Why do we need the changeover?
Every device that is connected to the internet (or any network) has an IP address. This IP address is similar to your house address or telephone number, whereby it is unique to you. It acts as an identifier for requesting and receiving information.
The current standard, IPv4, uses 32-bit addresses, which gives just over 4 billion (4, 294, 967, 296 to be exact) possible combinations of addresses. Why is this a problem you may ask! Well, given that the current world population is 6, 840, 507, 003 people (Source: Google) there are clearly not enough IP addresses to go around. Furthermore, a vast number of people have multiple internet connected devices, like computers, tablets, phones, tv's etc.
As a results, ISP's (Internet service providers) need to share these IP addresses between customers, sometimes meaning internet connections being disconnected.
What's the solution?
The solution is to increase the number of IP addresses available.
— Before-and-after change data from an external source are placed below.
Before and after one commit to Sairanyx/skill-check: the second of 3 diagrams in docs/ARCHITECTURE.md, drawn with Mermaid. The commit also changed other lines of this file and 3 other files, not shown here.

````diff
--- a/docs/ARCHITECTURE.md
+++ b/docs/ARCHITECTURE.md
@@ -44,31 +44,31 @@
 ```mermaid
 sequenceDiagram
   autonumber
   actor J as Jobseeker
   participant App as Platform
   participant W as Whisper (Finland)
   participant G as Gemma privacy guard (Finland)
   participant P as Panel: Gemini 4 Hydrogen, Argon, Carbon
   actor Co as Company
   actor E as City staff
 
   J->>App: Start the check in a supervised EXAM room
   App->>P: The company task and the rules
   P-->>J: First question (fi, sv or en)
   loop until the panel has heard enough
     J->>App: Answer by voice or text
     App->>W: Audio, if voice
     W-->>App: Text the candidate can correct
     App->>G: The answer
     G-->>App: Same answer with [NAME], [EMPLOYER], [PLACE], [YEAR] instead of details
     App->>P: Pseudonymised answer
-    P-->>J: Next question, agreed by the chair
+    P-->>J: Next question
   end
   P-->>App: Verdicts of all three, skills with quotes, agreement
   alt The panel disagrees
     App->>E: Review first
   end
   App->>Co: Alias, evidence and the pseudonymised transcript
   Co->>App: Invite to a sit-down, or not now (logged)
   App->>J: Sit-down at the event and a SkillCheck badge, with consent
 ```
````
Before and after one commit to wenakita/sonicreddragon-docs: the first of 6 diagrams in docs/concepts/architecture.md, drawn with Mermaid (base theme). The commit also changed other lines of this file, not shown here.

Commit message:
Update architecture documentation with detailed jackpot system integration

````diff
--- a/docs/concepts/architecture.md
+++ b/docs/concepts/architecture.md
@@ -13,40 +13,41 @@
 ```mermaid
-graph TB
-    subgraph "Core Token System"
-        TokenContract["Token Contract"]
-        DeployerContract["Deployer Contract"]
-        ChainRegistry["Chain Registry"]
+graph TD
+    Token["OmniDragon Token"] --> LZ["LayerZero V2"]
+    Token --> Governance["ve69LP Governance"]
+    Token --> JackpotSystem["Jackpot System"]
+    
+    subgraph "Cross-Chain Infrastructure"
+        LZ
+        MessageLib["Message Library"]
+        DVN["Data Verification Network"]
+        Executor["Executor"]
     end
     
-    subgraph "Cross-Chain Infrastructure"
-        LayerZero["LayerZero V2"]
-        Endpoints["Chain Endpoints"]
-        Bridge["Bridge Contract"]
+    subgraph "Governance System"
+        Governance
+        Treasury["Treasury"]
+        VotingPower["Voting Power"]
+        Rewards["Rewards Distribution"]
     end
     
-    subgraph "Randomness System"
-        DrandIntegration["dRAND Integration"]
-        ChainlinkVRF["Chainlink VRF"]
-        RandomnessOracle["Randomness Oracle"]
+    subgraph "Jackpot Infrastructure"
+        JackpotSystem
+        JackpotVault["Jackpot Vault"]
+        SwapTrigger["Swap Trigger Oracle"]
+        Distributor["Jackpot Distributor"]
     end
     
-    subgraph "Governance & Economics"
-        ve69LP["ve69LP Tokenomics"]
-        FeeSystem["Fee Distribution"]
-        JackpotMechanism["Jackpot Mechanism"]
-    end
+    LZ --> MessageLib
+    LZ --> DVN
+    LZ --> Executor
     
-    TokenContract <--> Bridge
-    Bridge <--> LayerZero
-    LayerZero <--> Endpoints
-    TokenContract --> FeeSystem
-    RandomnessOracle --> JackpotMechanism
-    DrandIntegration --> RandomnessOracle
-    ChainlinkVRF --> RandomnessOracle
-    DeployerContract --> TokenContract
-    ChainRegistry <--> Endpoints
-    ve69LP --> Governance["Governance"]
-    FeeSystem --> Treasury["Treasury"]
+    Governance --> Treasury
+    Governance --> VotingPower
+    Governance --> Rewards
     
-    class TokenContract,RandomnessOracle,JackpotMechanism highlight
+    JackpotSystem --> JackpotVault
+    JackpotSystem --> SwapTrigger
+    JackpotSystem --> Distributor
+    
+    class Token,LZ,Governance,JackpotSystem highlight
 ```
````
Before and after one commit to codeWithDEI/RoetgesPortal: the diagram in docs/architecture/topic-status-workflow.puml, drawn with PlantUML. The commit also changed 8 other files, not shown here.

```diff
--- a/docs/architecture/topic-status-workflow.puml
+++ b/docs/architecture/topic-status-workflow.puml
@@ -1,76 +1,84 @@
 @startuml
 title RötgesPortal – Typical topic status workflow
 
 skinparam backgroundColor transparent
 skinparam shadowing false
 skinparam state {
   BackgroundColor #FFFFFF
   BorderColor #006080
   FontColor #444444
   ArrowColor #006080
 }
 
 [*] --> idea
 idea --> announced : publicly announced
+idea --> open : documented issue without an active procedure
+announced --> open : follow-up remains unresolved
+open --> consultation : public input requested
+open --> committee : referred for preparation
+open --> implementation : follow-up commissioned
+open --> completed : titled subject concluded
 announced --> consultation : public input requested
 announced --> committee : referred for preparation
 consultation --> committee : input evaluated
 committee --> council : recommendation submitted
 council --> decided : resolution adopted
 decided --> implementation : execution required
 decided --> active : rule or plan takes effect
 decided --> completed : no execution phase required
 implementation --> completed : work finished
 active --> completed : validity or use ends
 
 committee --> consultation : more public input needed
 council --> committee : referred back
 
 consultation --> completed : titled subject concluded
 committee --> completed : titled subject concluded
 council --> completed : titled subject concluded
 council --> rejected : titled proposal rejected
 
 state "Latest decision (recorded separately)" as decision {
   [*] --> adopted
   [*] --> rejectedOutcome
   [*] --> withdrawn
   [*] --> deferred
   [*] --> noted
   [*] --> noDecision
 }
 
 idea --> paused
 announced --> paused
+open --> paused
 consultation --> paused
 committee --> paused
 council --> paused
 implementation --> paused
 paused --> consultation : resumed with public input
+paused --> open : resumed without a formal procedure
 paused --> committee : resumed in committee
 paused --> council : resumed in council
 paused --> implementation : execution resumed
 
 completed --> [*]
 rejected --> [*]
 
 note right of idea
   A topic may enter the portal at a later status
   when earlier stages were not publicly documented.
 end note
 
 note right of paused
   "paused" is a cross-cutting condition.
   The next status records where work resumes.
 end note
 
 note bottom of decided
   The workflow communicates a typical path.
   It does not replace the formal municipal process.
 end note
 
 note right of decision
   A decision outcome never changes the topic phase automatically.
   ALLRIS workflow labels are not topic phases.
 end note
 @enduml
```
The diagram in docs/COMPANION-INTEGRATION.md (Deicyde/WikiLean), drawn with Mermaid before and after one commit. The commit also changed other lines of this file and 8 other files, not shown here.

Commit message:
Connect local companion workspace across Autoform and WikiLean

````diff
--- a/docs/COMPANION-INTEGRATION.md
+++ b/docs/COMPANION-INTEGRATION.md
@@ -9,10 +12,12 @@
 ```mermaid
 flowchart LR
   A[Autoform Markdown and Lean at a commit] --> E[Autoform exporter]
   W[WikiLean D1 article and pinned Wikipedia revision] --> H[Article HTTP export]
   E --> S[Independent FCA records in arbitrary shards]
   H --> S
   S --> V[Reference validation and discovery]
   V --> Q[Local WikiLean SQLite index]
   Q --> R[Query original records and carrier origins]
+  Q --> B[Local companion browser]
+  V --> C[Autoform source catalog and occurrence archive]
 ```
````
How do we do that? By using IPv6 of course!! IPv6 uses 128-bit addresses , which gives 340,000,000,000,000,000,000,000,000,000,000,000,000 (3.4 x 1028) IP addresses.
For the changeover to be implemented completely, every internet service provider will need to switch their systems over. Therefore, the transition to IPv6 will happen gradually, with both protocols running simultaneously.
If you've ever heard of an IP address (IPv4), you'll know that it takes for the form of 4 numbers, each between 0 and 255. For example, 192.168.0.1 is a common one for your home router. By contrast, the IPv6 formatting is 8 groups of four hexadecminal digits, separated by colons eg. 2001:0db8:85a3:0000:0000:8a2e:0370:7334. You needn't lose any sleep over it though! Your internet services should remain undisrupted during the transition and you will probably not even realise when it's happening.
Who is using IPv6?
Many ISP's, websites and router vendors have already made the switchover to IPv6. Some examples are:
For more information, visit the world IPv6 launch website.